──────── Extracted records

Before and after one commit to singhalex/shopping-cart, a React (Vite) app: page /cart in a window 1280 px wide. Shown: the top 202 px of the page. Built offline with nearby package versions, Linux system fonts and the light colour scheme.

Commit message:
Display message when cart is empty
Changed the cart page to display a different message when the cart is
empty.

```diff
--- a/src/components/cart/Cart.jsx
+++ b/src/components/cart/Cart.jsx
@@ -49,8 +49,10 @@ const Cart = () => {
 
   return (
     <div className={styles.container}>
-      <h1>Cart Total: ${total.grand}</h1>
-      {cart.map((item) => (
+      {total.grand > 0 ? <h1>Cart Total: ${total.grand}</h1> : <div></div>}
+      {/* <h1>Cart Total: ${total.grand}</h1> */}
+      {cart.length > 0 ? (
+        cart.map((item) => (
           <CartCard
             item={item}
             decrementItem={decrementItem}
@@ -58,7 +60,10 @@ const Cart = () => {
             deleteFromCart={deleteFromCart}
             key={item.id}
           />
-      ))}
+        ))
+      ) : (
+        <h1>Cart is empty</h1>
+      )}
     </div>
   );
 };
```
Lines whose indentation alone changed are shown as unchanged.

────────────────

Goal of the exercise
Each entry is to be retyped precisely as it stands.

Exercise answer
Before and after one commit to singhalex/shopping-cart, a React (Vite) app: page /cart in a window 1280 px wide. Shown: the top 202 px of the page. Built offline with nearby package versions, Linux system fonts and the light colour scheme.

Commit message:
Display message when cart is empty
Changed the cart page to display a different message when the cart is
empty.

```diff
--- a/src/components/cart/Cart.jsx
+++ b/src/components/cart/Cart.jsx
@@ -49,8 +49,10 @@ const Cart = () => {
 
   return (
     <div className={styles.container}>
-      <h1>Cart Total: ${total.grand}</h1>
-      {cart.map((item) => (
+      {total.grand > 0 ? <h1>Cart Total: ${total.grand}</h1> : <div></div>}
+      {/* <h1>Cart Total: ${total.grand}</h1> */}
+      {cart.length > 0 ? (
+        cart.map((item) => (
           <CartCard
             item={item}
             decrementItem={decrementItem}
@@ -58,7 +60,10 @@ const Cart = () => {
             deleteFromCart={deleteFromCart}
             key={item.id}
           />
-      ))}
+        ))
+      ) : (
+        <h1>Cart is empty</h1>
+      )}
     </div>
   );
 };
```
Lines whose indentation alone changed are shown as unchanged.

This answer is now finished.